> TASK GOAL:
Please set down every entry from the listing below, word for word.

> INPUT MATERIAL:
· · · ·

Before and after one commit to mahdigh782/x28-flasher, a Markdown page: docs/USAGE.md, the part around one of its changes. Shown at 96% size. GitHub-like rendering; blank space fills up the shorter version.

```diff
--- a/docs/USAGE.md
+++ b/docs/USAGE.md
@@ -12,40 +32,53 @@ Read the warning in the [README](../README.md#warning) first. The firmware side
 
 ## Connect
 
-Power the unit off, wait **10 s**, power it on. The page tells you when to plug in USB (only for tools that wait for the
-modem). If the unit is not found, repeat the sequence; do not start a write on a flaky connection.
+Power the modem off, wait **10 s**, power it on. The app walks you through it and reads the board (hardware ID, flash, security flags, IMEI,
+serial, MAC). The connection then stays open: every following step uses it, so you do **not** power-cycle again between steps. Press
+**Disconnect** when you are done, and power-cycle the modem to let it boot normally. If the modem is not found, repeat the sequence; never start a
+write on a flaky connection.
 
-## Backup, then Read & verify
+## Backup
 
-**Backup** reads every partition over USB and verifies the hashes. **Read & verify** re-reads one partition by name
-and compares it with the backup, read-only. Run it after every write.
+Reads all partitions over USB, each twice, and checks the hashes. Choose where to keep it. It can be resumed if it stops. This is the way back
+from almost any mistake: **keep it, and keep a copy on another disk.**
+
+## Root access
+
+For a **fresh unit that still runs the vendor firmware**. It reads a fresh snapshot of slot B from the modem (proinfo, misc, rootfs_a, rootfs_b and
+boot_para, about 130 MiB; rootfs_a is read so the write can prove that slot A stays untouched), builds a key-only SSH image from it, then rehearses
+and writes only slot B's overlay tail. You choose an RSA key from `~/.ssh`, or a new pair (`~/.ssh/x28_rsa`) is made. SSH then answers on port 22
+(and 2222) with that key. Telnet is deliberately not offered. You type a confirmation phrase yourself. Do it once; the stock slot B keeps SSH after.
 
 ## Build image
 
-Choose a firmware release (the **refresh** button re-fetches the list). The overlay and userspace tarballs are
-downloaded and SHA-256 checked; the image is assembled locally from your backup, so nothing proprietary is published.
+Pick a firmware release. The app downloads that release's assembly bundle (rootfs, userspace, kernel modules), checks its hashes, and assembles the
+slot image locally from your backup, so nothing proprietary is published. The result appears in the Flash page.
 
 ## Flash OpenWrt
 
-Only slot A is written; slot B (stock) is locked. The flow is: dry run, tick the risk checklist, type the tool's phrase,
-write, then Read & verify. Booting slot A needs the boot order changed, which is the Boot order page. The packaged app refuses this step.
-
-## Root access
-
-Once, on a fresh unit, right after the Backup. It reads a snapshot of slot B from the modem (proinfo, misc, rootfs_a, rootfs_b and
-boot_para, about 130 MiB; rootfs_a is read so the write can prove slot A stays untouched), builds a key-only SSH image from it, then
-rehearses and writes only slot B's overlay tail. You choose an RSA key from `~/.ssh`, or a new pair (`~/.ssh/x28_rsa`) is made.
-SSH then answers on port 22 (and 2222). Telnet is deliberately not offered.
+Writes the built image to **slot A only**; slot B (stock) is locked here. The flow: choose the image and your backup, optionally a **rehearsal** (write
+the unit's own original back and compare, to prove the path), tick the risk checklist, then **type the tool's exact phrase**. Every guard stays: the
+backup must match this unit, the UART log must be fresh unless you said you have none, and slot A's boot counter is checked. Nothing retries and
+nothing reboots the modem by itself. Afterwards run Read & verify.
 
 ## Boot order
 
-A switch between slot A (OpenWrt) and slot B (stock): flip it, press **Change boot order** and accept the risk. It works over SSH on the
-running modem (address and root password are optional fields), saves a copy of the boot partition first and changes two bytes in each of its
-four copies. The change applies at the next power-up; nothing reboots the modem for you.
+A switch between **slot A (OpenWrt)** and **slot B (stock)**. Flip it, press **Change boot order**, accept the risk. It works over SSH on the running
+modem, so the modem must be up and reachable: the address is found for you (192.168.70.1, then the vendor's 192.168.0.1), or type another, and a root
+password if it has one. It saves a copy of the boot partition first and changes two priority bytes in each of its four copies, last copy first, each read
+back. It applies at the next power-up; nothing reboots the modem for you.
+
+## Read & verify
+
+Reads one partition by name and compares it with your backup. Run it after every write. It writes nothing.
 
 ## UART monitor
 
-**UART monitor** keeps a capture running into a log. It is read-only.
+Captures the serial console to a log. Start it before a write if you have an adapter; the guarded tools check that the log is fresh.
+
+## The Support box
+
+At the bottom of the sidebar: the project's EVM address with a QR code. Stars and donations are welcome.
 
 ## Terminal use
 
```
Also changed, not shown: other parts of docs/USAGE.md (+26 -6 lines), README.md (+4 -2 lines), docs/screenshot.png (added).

· · · ·

> ANSWER AREA:
Before and after one commit to mahdigh782/x28-flasher, a Markdown page: docs/USAGE.md, the part around one of its changes. Shown at 96% size. GitHub-like rendering; blank space fills up the shorter version.

```diff
--- a/docs/USAGE.md
+++ b/docs/USAGE.md
@@ -12,40 +32,53 @@ Read the warning in the [README](../README.md#warning) first. The firmware side
 
 ## Connect
 
-Power the unit off, wait **10 s**, power it on. The page tells you when to plug in USB (only for tools that wait for the
-modem). If the unit is not found, repeat the sequence; do not start a write on a flaky connection.
+Power the modem off, wait **10 s**, power it on. The app walks you through it and reads the board (hardware ID, flash, security flags, IMEI,
+serial, MAC). The connection then stays open: every following step uses it, so you do **not** power-cycle again between steps. Press
+**Disconnect** when you are done, and power-cycle the modem to let it boot normally. If the modem is not found, repeat the sequence; never start a
+write on a flaky connection.
 
-## Backup, then Read & verify
+## Backup
 
-**Backup** reads every partition over USB and verifies the hashes. **Read & verify** re-reads one partition by name
-and compares it with the backup, read-only. Run it after every write.
+Reads all partitions over USB, each twice, and checks the hashes. Choose where to keep it. It can be resumed if it stops. This is the way back
+from almost any mistake: **keep it, and keep a copy on another disk.**
+
+## Root access
+
+For a **fresh unit that still runs the vendor firmware**. It reads a fresh snapshot of slot B from the modem (proinfo, misc, rootfs_a, rootfs_b and
+boot_para, about 130 MiB; rootfs_a is read so the write can prove that slot A stays untouched), builds a key-only SSH image from it, then rehearses
+and writes only slot B's overlay tail. You choose an RSA key from `~/.ssh`, or a new pair (`~/.ssh/x28_rsa`) is made. SSH then answers on port 22
+(and 2222) with that key. Telnet is deliberately not offered. You type a confirmation phrase yourself. Do it once; the stock slot B keeps SSH after.
 
 ## Build image
 
-Choose a firmware release (the **refresh** button re-fetches the list). The overlay and userspace tarballs are
-downloaded and SHA-256 checked; the image is assembled locally from your backup, so nothing proprietary is published.
+Pick a firmware release. The app downloads that release's assembly bundle (rootfs, userspace, kernel modules), checks its hashes, and assembles the
+slot image locally from your backup, so nothing proprietary is published. The result appears in the Flash page.
 
 ## Flash OpenWrt
 
-Only slot A is written; slot B (stock) is locked. The flow is: dry run, tick the risk checklist, type the tool's phrase,
-write, then Read & verify. Booting slot A needs the boot order changed, which is the Boot order page. The packaged app refuses this step.
-
-## Root access
-
-Once, on a fresh unit, right after the Backup. It reads a snapshot of slot B from the modem (proinfo, misc, rootfs_a, rootfs_b and
-boot_para, about 130 MiB; rootfs_a is read so the write can prove slot A stays untouched), builds a key-only SSH image from it, then
-rehearses and writes only slot B's overlay tail. You choose an RSA key from `~/.ssh`, or a new pair (`~/.ssh/x28_rsa`) is made.
-SSH then answers on port 22 (and 2222). Telnet is deliberately not offered.
+Writes the built image to **slot A only**; slot B (stock) is locked here. The flow: choose the image and your backup, optionally a **rehearsal** (write
+the unit's own original back and compare, to prove the path), tick the risk checklist, then **type the tool's exact phrase**. Every guard stays: the
+backup must match this unit, the UART log must be fresh unless you said you have none, and slot A's boot counter is checked. Nothing retries and
+nothing reboots the modem by itself. Afterwards run Read & verify.
 
 ## Boot order
 
-A switch between slot A (OpenWrt) and slot B (stock): flip it, press **Change boot order** and accept the risk. It works over SSH on the
-running modem (address and root password are optional fields), saves a copy of the boot partition first and changes two bytes in each of its
-four copies. The change applies at the next power-up; nothing reboots the modem for you.
+A switch between **slot A (OpenWrt)** and **slot B (stock)**. Flip it, press **Change boot order**, accept the risk. It works over SSH on the running
+modem, so the modem must be up and reachable: the address is found for you (192.168.70.1, then the vendor's 192.168.0.1), or type another, and a root
+password if it has one. It saves a copy of the boot partition first and changes two priority bytes in each of its four copies, last copy first, each read
+back. It applies at the next power-up; nothing reboots the modem for you.
+
+## Read & verify
+
+Reads one partition by name and compares it with your backup. Run it after every write. It writes nothing.
 
 ## UART monitor
 
-**UART monitor** keeps a capture running into a log. It is read-only.
+Captures the serial console to a log. Start it before a write if you have an adapter; the guarded tools check that the log is fresh.
+
+## The Support box
+
+At the bottom of the sidebar: the project's EVM address with a QR code. Stars and donations are welcome.
 
 ## Terminal use
 
```
Also changed, not shown: other parts of docs/USAGE.md (+26 -6 lines), README.md (+4 -2 lines), docs/screenshot.png (added).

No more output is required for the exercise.